┌─ Information provided

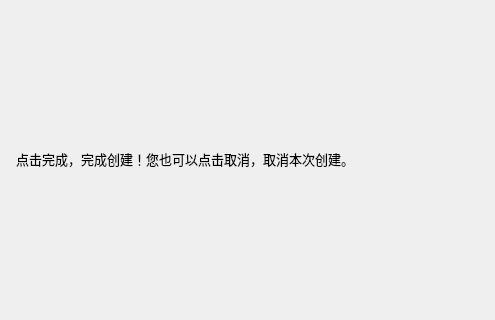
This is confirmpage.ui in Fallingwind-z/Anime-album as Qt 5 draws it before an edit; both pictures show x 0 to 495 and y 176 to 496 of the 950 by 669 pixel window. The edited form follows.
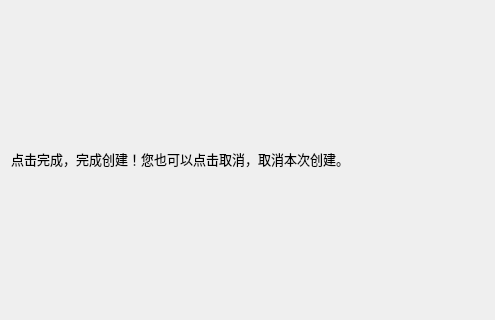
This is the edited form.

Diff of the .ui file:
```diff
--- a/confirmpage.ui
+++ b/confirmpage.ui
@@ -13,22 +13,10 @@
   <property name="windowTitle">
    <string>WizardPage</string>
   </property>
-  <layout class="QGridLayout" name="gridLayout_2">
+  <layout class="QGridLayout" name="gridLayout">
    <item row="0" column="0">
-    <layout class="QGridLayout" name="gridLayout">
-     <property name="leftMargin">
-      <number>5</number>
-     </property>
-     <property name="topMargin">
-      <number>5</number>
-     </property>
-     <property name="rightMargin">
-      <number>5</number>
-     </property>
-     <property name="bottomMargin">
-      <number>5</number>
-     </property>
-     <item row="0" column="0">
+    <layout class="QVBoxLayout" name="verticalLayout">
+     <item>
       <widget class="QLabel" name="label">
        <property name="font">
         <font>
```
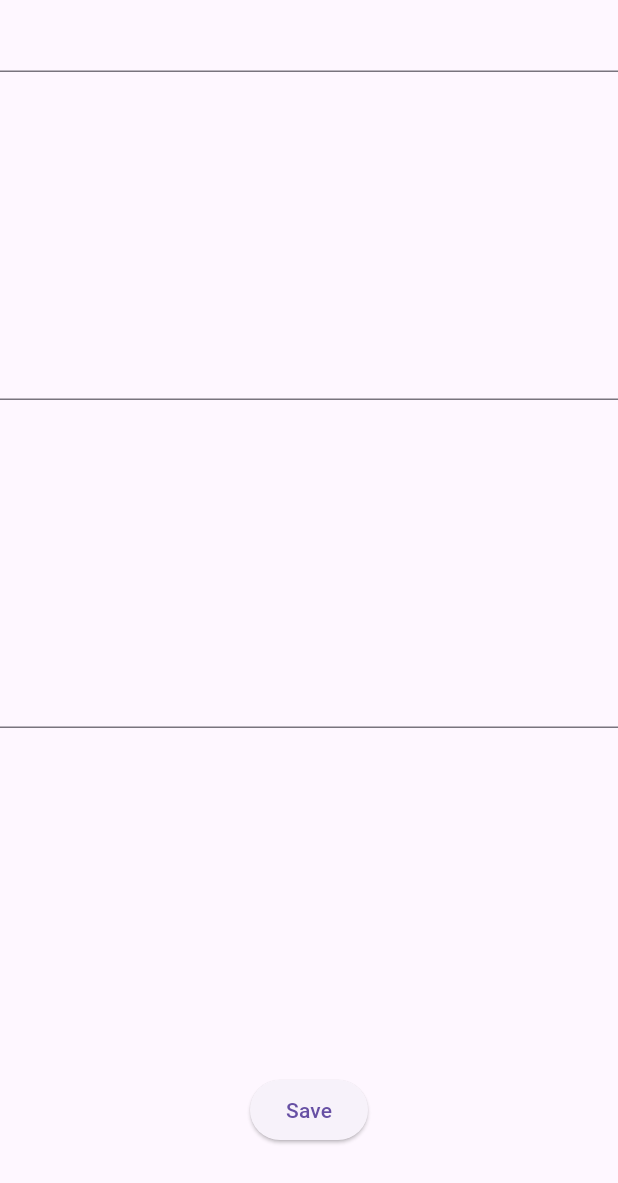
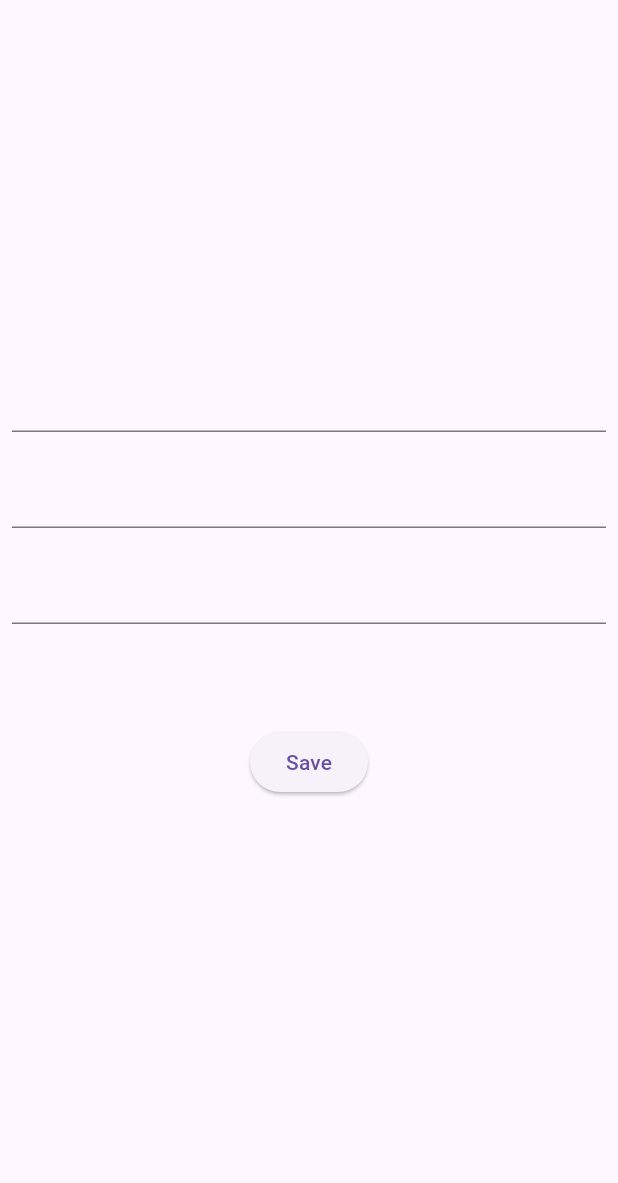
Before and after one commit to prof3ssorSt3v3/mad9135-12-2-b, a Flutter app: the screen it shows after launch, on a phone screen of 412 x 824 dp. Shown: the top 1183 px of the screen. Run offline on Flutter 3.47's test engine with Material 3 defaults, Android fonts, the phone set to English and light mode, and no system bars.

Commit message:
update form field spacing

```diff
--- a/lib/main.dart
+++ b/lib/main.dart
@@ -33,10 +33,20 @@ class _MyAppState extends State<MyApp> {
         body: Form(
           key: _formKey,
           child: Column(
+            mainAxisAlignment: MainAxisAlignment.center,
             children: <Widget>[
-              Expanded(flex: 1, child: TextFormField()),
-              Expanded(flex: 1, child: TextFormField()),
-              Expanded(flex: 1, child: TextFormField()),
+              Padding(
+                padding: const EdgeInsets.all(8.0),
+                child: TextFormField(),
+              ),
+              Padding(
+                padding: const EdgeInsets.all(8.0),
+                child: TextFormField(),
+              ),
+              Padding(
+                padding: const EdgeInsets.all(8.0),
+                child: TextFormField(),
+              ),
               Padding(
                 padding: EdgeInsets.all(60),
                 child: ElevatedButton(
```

└─

[Required work]:
Wherever the string "property" shows up in the material, copy the line that holds it.

[Task solution]:
   <property name="windowTitle">
   </property>
-     <property name="leftMargin">
-     </property>
-     <property name="topMargin">
-     </property>
-     <property name="rightMargin">
-     </property>
-     <property name="bottomMargin">
-     </property>
        <property name="font">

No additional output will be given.